Although not an Eastern Townshipper by birth, Joseph-Adélard Godbout adopted the Townships in midlife, buying in 1930 a century-old farmhouse near Frelighsburg, where he was later buried, and where his family still resides. Born in 1892 in Saint-Éloi, on the Lower Saint Lawrence, Godbout was educated at the Séminaire de Rimouski, the Ecole d'agriculture de Ste-Anne-de-la-Pocatière, and Amherst Agricultural College in Massachusetts. An agronomist by training, he held a post with the Quebec department of Agriculture, and taught agriculture at Ste-Anne until 1930. It was at that time that he bought his property in the Eastern Townships.
Godbout's political career began in 1929, when he was acclaimed to the seat for L'Islet County in the Legislative Assembly of Quebec. Except for a three-year period, he held his seat until 1948. During his first term, Godbout was appointed Minister of Agriculture in the Taschereau government. Amidst the scandals of that regime, he won the respect of his peers and succeeded Taschereau as Premier in 1936. A few months later, he called an election but was defeated by Maurice Duplessis. Backed by the governing federal Liberals, Godbout returned to power in 1939, and was Premier until 1944. His party was again defeated that year by Duplessis, but Godbout stayed on as Opposition Leader until his defeat in 1948. In 1949, he was appointed to the Canadian Senate.

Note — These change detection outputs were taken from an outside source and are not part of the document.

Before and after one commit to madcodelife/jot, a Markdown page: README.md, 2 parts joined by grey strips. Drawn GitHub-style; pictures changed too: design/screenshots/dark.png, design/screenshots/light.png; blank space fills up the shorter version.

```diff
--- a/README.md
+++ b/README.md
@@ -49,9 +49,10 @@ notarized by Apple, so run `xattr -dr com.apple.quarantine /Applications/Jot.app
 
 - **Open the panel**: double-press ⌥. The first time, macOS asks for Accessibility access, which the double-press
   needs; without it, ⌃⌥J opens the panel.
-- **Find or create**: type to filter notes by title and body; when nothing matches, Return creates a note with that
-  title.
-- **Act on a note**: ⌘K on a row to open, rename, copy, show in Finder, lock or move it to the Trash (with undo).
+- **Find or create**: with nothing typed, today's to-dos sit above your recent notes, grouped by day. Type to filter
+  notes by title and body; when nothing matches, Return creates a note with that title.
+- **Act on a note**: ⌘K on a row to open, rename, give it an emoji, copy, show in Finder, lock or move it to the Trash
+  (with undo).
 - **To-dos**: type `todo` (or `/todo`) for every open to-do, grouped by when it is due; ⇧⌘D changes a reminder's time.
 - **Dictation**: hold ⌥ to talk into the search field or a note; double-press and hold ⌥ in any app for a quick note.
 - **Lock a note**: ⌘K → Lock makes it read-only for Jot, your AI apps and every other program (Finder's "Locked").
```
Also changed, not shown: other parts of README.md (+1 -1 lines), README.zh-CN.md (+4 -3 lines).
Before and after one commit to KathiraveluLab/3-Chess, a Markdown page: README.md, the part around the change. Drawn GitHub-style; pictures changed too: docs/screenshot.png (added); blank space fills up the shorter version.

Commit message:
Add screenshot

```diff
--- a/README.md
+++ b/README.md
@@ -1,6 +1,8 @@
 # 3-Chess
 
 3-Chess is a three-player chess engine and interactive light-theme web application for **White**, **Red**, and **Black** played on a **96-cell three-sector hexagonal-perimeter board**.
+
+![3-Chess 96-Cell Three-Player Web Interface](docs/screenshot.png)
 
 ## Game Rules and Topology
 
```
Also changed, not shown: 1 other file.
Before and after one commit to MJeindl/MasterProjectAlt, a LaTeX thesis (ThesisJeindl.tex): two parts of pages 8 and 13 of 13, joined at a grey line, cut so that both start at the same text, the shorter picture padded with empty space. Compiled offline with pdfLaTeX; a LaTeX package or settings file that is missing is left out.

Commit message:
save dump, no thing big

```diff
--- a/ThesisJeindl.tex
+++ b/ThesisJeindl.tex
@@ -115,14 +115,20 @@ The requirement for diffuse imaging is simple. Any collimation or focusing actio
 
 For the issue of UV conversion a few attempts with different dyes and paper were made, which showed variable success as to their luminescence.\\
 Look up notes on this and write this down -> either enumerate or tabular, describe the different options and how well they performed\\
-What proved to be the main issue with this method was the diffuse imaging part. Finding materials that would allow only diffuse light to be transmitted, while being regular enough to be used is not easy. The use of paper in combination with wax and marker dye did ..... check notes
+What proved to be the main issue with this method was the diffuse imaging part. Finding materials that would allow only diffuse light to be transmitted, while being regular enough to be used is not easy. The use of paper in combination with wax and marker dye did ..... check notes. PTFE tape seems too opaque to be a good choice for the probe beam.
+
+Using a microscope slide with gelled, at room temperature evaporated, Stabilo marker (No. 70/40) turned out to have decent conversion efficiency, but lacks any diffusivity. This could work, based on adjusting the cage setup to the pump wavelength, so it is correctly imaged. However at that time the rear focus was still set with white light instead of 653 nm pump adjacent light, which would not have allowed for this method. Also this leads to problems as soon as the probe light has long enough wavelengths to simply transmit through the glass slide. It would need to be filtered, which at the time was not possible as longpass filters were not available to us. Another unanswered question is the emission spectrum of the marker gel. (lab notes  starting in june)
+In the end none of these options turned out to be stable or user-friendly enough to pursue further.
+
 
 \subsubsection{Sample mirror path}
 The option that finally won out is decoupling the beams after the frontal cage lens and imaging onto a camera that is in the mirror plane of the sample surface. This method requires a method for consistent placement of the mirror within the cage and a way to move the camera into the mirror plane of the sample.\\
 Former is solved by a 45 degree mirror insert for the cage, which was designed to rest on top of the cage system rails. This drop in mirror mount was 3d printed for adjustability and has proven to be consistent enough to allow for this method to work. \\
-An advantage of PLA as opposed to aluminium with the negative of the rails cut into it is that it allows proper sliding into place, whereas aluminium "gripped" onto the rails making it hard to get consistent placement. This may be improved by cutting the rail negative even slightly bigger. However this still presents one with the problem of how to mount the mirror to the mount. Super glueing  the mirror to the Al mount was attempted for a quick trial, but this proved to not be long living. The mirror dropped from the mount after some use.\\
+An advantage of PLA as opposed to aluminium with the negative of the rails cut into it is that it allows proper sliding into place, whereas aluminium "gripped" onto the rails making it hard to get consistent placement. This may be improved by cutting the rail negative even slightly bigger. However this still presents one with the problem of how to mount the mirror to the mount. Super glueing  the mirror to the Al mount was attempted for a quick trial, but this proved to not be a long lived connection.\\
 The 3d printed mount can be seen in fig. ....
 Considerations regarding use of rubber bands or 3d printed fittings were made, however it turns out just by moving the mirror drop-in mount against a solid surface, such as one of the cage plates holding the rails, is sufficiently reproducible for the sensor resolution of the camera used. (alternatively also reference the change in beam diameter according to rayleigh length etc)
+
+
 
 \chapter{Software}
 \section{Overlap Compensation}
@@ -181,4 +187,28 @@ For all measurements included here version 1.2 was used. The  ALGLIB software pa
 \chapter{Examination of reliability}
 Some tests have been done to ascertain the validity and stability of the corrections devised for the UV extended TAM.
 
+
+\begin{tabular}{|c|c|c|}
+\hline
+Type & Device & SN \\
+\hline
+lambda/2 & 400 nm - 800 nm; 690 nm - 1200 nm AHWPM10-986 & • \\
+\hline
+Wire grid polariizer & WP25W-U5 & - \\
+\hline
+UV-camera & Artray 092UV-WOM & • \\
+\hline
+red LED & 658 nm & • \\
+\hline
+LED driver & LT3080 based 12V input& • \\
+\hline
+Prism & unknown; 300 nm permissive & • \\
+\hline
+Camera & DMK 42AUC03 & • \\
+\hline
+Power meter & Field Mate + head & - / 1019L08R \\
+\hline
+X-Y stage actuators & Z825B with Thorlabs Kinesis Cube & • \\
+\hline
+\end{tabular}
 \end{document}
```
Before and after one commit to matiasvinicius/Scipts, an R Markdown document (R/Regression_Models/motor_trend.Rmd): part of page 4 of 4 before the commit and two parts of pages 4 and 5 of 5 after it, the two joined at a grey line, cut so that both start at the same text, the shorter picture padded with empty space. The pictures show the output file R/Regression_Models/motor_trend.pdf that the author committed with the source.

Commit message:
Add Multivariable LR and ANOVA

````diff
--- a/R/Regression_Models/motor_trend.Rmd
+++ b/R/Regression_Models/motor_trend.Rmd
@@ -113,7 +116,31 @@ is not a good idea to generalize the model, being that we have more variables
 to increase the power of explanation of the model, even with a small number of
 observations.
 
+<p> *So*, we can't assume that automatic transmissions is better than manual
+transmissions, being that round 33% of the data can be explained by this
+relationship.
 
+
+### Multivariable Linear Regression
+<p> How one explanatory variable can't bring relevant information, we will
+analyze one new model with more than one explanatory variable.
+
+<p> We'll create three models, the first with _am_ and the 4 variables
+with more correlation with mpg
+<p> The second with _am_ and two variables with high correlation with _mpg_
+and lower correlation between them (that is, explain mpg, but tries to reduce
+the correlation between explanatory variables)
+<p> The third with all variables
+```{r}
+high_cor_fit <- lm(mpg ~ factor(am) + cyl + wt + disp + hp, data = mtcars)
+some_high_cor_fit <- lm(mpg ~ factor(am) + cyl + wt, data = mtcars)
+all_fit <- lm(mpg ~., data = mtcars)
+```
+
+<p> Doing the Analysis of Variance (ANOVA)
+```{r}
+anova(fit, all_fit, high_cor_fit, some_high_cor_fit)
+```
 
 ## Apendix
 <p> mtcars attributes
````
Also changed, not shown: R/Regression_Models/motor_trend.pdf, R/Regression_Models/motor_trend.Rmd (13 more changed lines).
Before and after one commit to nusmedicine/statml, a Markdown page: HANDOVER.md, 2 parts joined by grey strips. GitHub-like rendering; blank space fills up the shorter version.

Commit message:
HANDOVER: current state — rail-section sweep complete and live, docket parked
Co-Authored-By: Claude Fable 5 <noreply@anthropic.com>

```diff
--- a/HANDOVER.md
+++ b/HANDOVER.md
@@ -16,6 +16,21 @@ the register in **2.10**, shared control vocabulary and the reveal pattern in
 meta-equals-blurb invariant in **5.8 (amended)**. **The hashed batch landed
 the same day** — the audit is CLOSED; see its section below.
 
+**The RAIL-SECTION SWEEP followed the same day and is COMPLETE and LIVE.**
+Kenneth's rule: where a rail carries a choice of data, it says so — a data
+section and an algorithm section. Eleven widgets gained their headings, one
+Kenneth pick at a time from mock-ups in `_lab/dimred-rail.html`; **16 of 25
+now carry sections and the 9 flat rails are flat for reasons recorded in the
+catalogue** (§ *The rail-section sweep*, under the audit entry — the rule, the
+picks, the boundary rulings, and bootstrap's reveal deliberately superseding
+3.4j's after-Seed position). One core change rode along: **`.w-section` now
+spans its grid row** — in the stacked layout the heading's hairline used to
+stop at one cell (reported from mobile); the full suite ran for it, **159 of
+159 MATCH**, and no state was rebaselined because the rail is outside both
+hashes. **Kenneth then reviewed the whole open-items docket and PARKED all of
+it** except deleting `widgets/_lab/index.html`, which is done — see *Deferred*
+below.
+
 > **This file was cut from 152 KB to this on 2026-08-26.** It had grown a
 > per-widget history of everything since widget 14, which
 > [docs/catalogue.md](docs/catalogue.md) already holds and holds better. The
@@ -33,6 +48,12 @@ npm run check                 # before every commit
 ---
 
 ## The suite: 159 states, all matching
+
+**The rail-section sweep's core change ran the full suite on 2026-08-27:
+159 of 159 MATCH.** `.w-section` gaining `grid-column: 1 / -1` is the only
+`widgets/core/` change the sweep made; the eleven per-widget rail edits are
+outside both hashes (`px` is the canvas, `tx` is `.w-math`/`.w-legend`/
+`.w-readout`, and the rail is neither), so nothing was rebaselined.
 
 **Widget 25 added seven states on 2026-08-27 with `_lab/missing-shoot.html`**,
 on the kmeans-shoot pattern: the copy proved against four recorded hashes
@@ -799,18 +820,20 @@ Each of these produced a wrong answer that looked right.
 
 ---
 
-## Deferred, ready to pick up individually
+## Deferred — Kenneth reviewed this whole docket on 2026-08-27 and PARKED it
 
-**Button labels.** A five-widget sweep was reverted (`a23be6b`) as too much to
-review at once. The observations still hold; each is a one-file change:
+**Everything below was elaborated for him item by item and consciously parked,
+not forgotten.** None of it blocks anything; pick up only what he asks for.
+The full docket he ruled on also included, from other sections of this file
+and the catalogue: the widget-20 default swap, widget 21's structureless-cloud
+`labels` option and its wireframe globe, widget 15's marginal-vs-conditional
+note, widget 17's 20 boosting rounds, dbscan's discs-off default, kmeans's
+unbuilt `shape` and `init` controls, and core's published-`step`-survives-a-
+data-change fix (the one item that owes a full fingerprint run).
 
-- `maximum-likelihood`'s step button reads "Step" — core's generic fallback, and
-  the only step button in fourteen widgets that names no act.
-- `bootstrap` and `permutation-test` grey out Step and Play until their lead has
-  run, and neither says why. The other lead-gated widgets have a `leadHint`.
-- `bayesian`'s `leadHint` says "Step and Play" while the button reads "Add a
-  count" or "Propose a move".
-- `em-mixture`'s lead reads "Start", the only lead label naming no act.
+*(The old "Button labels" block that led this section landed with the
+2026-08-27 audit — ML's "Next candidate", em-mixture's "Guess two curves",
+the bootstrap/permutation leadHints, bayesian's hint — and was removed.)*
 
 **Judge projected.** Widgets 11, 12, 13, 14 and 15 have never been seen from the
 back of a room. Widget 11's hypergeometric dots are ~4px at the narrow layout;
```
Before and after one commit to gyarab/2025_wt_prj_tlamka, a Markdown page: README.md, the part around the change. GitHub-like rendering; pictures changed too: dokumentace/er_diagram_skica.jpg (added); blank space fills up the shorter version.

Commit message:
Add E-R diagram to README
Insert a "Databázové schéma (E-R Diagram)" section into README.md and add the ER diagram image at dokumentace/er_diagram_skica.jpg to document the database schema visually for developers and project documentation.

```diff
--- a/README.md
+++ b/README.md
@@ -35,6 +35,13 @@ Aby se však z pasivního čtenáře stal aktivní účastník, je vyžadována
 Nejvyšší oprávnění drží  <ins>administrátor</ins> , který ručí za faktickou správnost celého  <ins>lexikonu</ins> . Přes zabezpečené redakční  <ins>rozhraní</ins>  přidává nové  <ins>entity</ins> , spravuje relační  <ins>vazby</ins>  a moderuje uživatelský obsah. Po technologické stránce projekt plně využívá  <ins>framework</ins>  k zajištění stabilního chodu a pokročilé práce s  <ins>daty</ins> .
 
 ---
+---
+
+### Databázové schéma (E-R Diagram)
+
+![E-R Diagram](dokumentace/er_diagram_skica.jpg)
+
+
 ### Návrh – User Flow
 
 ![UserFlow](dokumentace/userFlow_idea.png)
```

Adélard Godbout was maligned by his opponents (including the conservative Catholic Church) and later by historians -- this, despite an impressive array of accomplishments while in office, which included, among others: reforms to the educational system (compulsory schooling until age 14; free elementary schooling and textbooks; completion of the Université de Montréal, begun in the 1920s but neglected during the Depression); voting rights for women (Quebec was the last province to grant them); nationalizing several large monopolies that controlled the distribution and pricing of electricity in and around Montreal, thus creating Hydro-Québec, a giant that would expand over time to power the entire the province; and passing a progressive new Labour Code which entrenched the rights of collective bargaining and unionization.
Godbout's downfall was his perceived subservience to the federal government. During World War II, his support for Prime Minister Mackenzie King on the conscription issue, and his acceptance of the new federal unemployment insurance, tarnished his otherwise sterling reputation in the eyes of many Quebec voters.
Joseph-Adélard Godbout died in Montreal in 1956, the result of an accidental fall at his home in the Eastern Townships. He was buried in the parish cemetery in Frelighsburg.